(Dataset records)
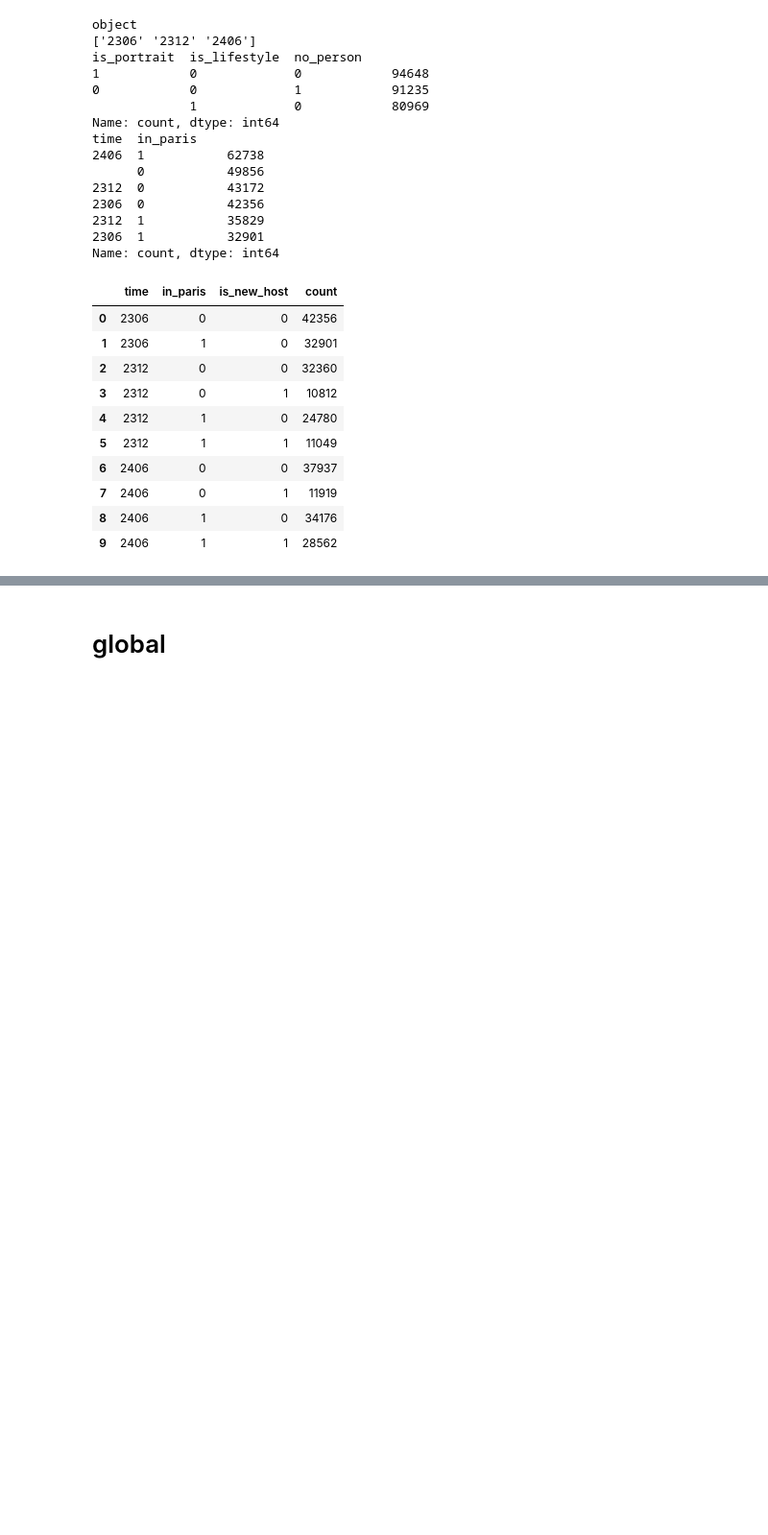
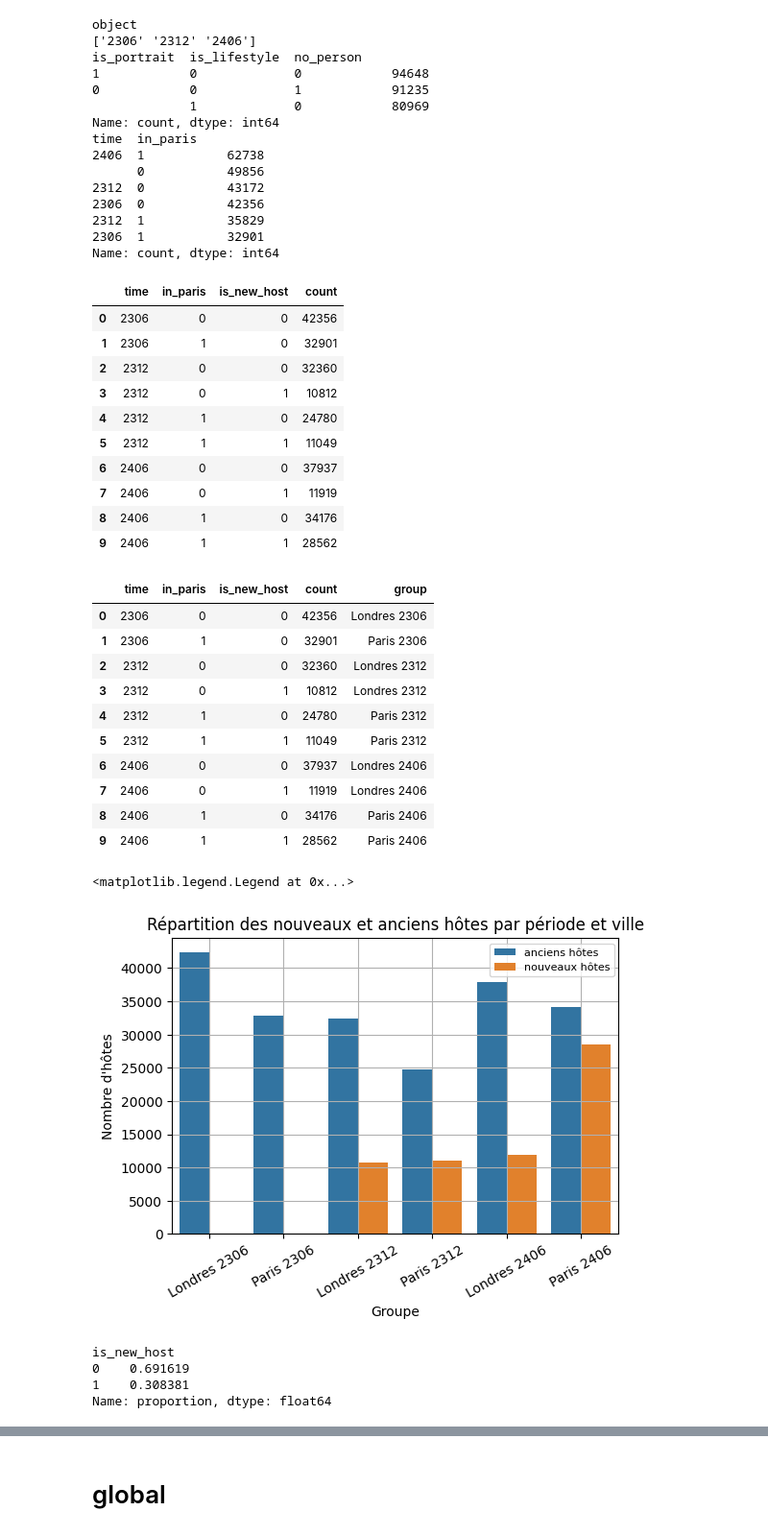
Before and after one commit to yeliu-dh/SelfPresentation_Multimodal_airbnb, a Jupyter notebook: D_stat/test_new_old_host.ipynb, the cells around one changed output, grey strips where cells are left out. Shown at 96% size. Saved outputs shown, nothing was run; the diff lists cells and outputs as text; code cells hidden in the pictures; blank space fills up the shorter version.

```diff
--- a/D_stat/test_new_old_host.ipynb
+++ b/D_stat/test_new_old_host.ipynb
@@ -110,6 +110,53 @@ display(df_all.groupby(["time",'in_paris'])['is_new_host'].value_counts().reset_
 | 7 | 2406 | 0 | 1 | 11919 |
 | 8 | 2406 | 1 | 0 | 34176 |
 | 9 | 2406 | 1 | 1 | 28562 |
+# %%
+agg=df_all.groupby(["time",'in_paris'])['is_new_host'].value_counts().reset_index()
+agg['group']=agg.apply(lambda row: f"{'Paris' if row['in_paris']==1 else 'Londres'} {row['time']}",axis=1)
+display(agg)
+
+fig, ax=plt.subplots(figsize=(6,4))
+sns.barplot(
+    data=agg,
+    x='group',
+    y='count',
+    hue='is_new_host',
+    ax=ax
+)
+ax.grid()
+ax.set_title('Répartition des nouveaux et anciens hôtes par période et ville', y=1)
+ax.set_xlabel('Groupe')
+ax.set_ylabel("Nombre d'hôtes")
+ax.tick_params(axis='x', rotation=30)
+handles, labels=ax.get_legend_handles_labels()
+
+ax.legend(handles, ['anciens hôtes','nouveaux hôtes'],loc="upper left", bbox_to_anchor=(0.7, 1), fontsize=8)
+
+# plt.tight_layout(rect=[0,0,0.9,1])
+# %% [output]
+|  | time | in_paris | is_new_host | count | group |
+| 0 | 2306 | 0 | 0 | 42356 | Londres 2306 |
+| 1 | 2306 | 1 | 0 | 32901 | Paris 2306 |
+| 2 | 2312 | 0 | 0 | 32360 | Londres 2312 |
+| 3 | 2312 | 0 | 1 | 10812 | Londres 2312 |
+| 4 | 2312 | 1 | 0 | 24780 | Paris 2312 |
+| 5 | 2312 | 1 | 1 | 11049 | Paris 2312 |
+| 6 | 2406 | 0 | 0 | 37937 | Londres 2406 |
+| 7 | 2406 | 0 | 1 | 11919 | Londres 2406 |
+| 8 | 2406 | 1 | 0 | 34176 | Paris 2406 |
+| 9 | 2406 | 1 | 1 | 28562 | Paris 2406 |
+<matplotlib.legend.Legend at 0x...>
+[figure, added]
+# %%
+print(df_all[(df_all['time']=="2312")&(df_all["in_paris"]==0)]['is_new_host'].value_counts(normalize=True))
+print(df_all[(df_all['time']=="2312")&(df_all["in_paris"]==0)]['is_new_host'].value_counts(normalize=True))
+print(df_all[(df_all['time']=="2406")&(df_all["in_paris"]==1)]['is_new_host'].value_counts(normalize=True))
+print(df_all[(df_all['time']=="2406")&(df_all["in_paris"]==1)]['is_new_host'].value_counts(normalize=True))
+# %% [output]
+is_new_host
+0    0.691619
+1    0.308381
+Name: proportion, dtype: float64
 # %%
 # ---colors----
 blue_cmap = plt.cm.Blues
```
Also changed, not shown: parts of 8 cells of this notebook, 7 other files.
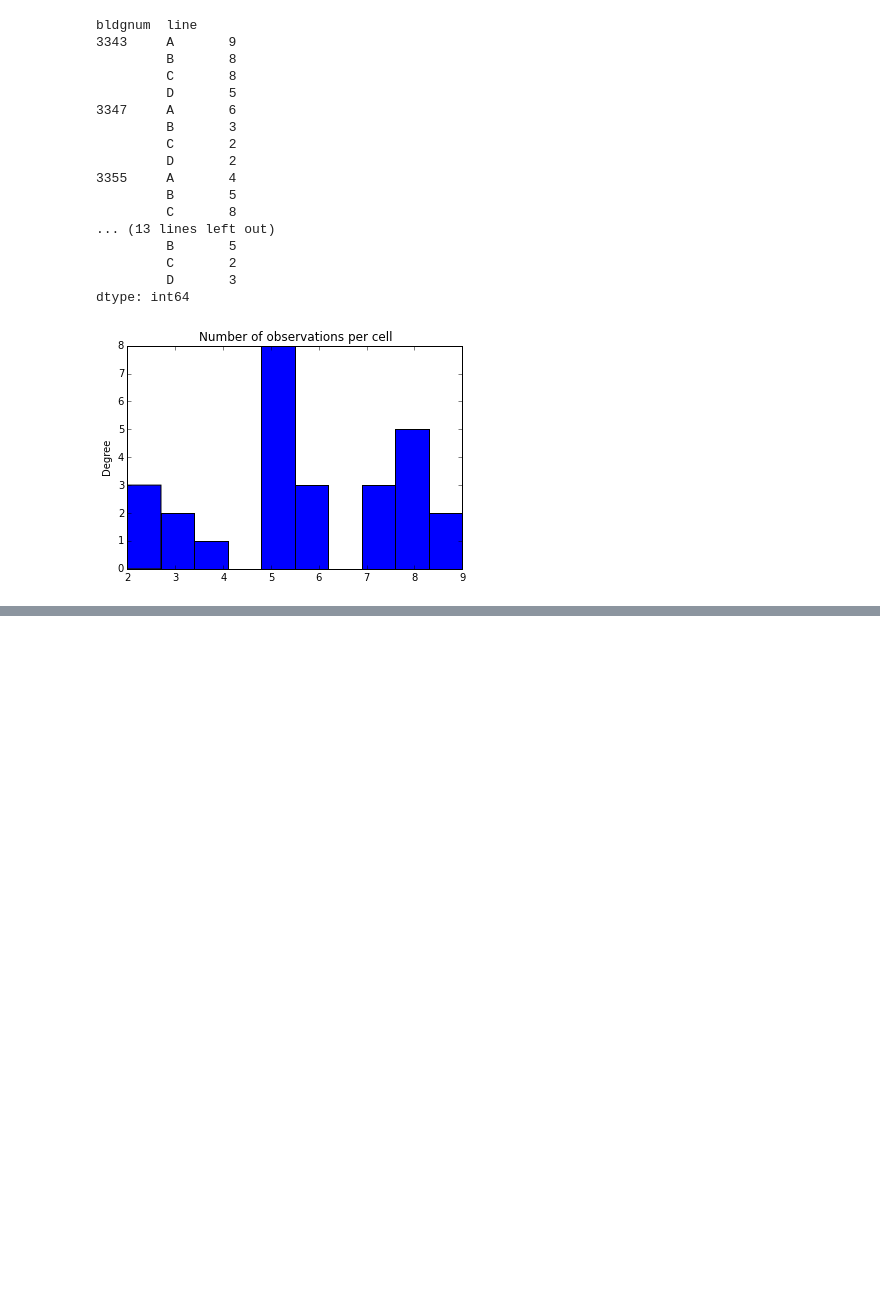
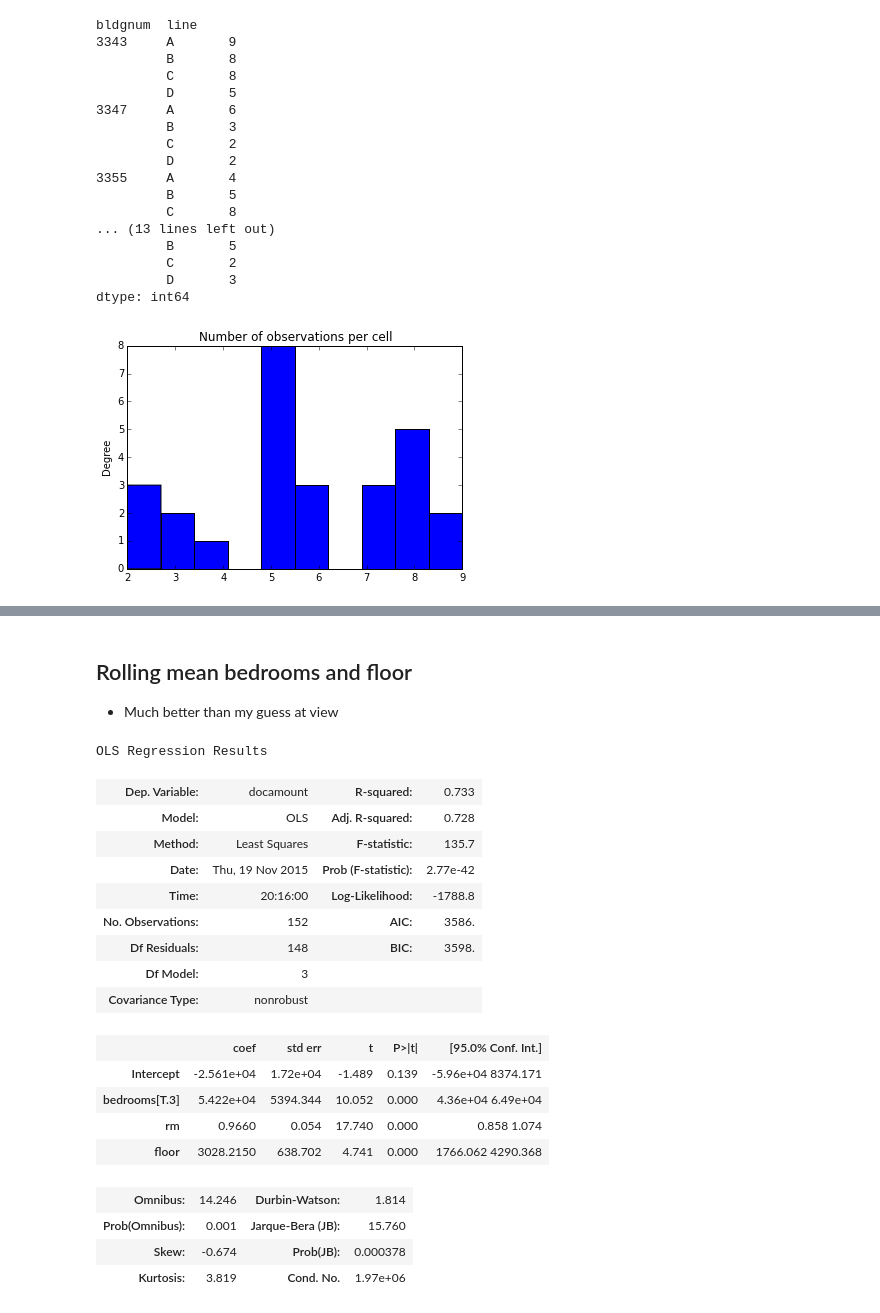
Before and after one commit to Jwerberg/slideruleprojects, a Jupyter notebook: Capstone Milestone Report.ipynb, the cells around one changed output, grey strips where cells are left out. Cells and saved outputs as stored; diff of their text form; code cells hidden in the pictures; blank space fills up the shorter version.

```diff
--- a/Capstone Milestone Report.ipynb
+++ b/Capstone Milestone Report.ipynb
@@ -382,3 +386,30 @@ OLS Regression Results
 | Prob(Omnibus): | 0.000 | Jarque-Bera (JB): | 17.618 |
 | Skew: | -0.681 | Prob(JB): | 0.000149 |
 | Kurtosis: | 3.961 | Cond. No. | 1.88e+06 |
+# %% [markdown]
+## Rolling mean bedrooms and floor
+
+- Much better than my guess at view
+# %%
+results = ols(formula="docamount ~ rm + bedrooms + floor", data=sales).fit()
+results.summary()
+# %% [output]
+OLS Regression Results
+| Dep. Variable: | docamount | R-squared: | 0.733 |
+| Model: | OLS | Adj. R-squared: | 0.728 |
+| Method: | Least Squares | F-statistic: | 135.7 |
+| Date: | Thu, 19 Nov 2015 | Prob (F-statistic): | 2.77e-42 |
+| Time: | 20:16:00 | Log-Likelihood: | -1788.8 |
+| No. Observations: | 152 | AIC: | 3586. |
+| Df Residuals: | 148 | BIC: | 3598. |
+| Df Model: | 3 |  |  |
+| Covariance Type: | nonrobust |  |  |
+|  | coef | std err | t | P>|t| | [95.0% Conf. Int.] |
+| Intercept | -2.561e+04 | 1.72e+04 | -1.489 | 0.139 | -5.96e+04 8374.171 |
+| bedrooms[T.3] | 5.422e+04 | 5394.344 | 10.052 | 0.000 | 4.36e+04 6.49e+04 |
+| rm | 0.9660 | 0.054 | 17.740 | 0.000 | 0.858 1.074 |
+| floor | 3028.2150 | 638.702 | 4.741 | 0.000 | 1766.062 4290.368 |
+| Omnibus: | 14.246 | Durbin-Watson: | 1.814 |
+| Prob(Omnibus): | 0.001 | Jarque-Bera (JB): | 15.760 |
+| Skew: | -0.674 | Prob(JB): | 0.000378 |
+| Kurtosis: | 3.819 | Cond. No. | 1.97e+06 |
```
Also changed, not shown: parts of 14 cells of this notebook.
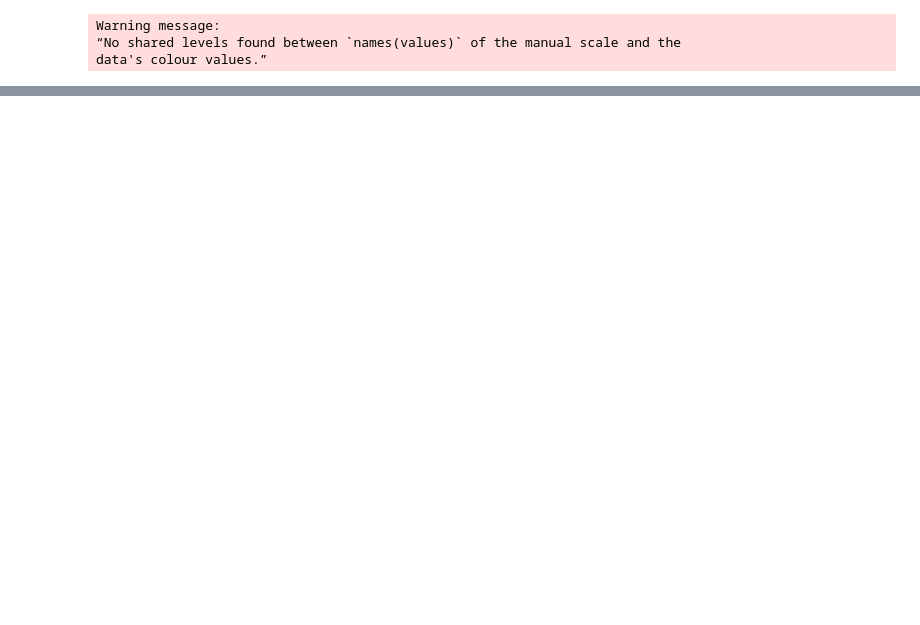
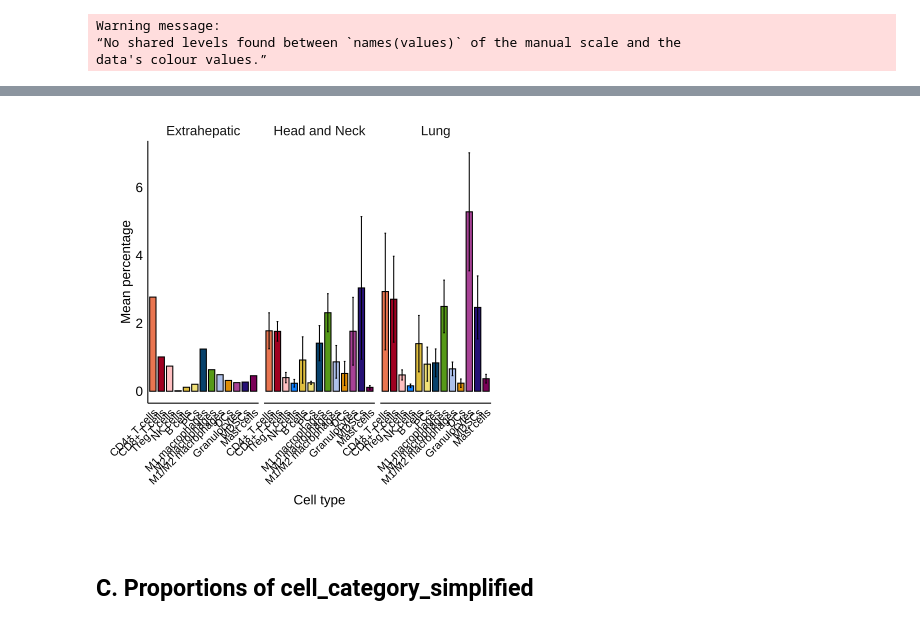
Before and after one commit to SchapiroLabor/NUT_spatial, a Jupyter notebook: figures/supplementary_R.ipynb, the cells around one changed output, grey strips where cells are left out. Drawn from its saved outputs; the diff is of its cells as text; code cells hidden in the pictures; blank space fills up the shorter version.

Commit message:
more supplementary figures for enrichment plots

```diff
--- a/figures/supplementary_R.ipynb
+++ b/figures/supplementary_R.ipynb
@@ -458,0 +617,17 @@ data's colour values.”
+# %%
+#is there more lymphoid than myeloid across tissues... do so with error bars
+celltype_proportions_patient <- celltype_proportions_patient %>%
+mutate(cell_category_simplified = factor(ifelse(cell_category %in% lymphoid, "Lymphoid", "Myeloid"), levels = c("Lymphoid", "Myeloid")),
+cell_category = factor(cell_category, levels = c(lymphoid, myeloid))) %>%
+arrange(patient_ID, cell_category)
+
+error_bars <- celltype_proportions_patient %>%
+  group_by(tumor_site, cell_category) %>%
+  summarise(
+    mean_percentage = mean(percentage, na.rm = TRUE),
+    sd_percentage = sd(percentage, na.rm = TRUE),
+    n_patients = n(),
+    se_percentage = sd_percentage / sqrt(n_patients),
+    .groups = "drop"
+  )
+celltype_proportions_patient
@@ -458,0 +654,52 @@ data's colour values.”
+# %%
+error_plot = ggplot(
+  error_bars,
+  aes(x = cell_category, y = mean_percentage, fill = cell_category)
+) +
+  geom_bar(stat = "identity", width = 0.75, color = "black") +
+  geom_errorbar(
+    aes(ymin = mean_percentage - se_percentage,
+        ymax = mean_percentage + se_percentage),
+    width = 0.2
+  ) +
+  scale_fill_manual(values = full_palette) +
+  guides(fill = guide_legend(reverse = TRUE)) +
+  labs(
+    x = "Cell type",
+    y = "Mean percentage",
+    fill = "Cell type"
+  ) +
+  theme_minimal(base_size = 13) +
+  theme(
+    axis.text.y = element_text(size = 16, colour = "black"),
+    axis.title.y = element_text(size = 16, colour = "black"),
+    axis.text.x = element_text(size = 13, colour = "black", angle = 45, hjust = 1),
+    axis.title.x = element_text(size = 16, colour = "black", margin = margin(t = 10)),
+    panel.border = element_blank(),
+    axis.line.x.bottom = element_line(colour="black", linewidth=0.6),
+    axis.line.x.top    = element_line(colour="black", linewidth=0.6),
+    axis.line.y.left   = element_line(colour="black", linewidth=0.6),
+    axis.line.y.right  = element_blank(),
+    axis.text.x.top  = element_blank(),
+    axis.ticks.x.top = element_blank(),
+    axis.title.x.top = element_blank(),
+    panel.grid = element_blank(),
+    legend.position = "none",
+    strip.text = element_text(size = 16),
+    plot.margin = margin(t = 10, r = 30, b = 30, l = 30)
+  ) +
+  facet_wrap(~ tumor_site)
+
+error_plot
+
+#ggsave
+ ggsave(filename = file.path("/Users/jawadalaaedeen/Desktop/images_for_figures/supp_fig2/celltype_error_bars_tumor_site.pdf"),
+        plot = error_plot,
+        width = 10,
+        height = 7,
+        dpi = 300,
+        bg = "white")
+# %% [output]
+[figure, added]
+# %% [markdown]
+## C. Proportions of cell_category_simplified
```
Also changed, not shown: parts of 25 cells of this notebook.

> **What to work on**:
Look through the entries above, and wherever a line holds the word "linewidth", copy it.

> **Solution to this problem**:
+    axis.line.x.bottom = element_line(colour="black", linewidth=0.6),
+    axis.line.x.top    = element_line(colour="black", linewidth=0.6),
+    axis.line.y.left   = element_line(colour="black", linewidth=0.6),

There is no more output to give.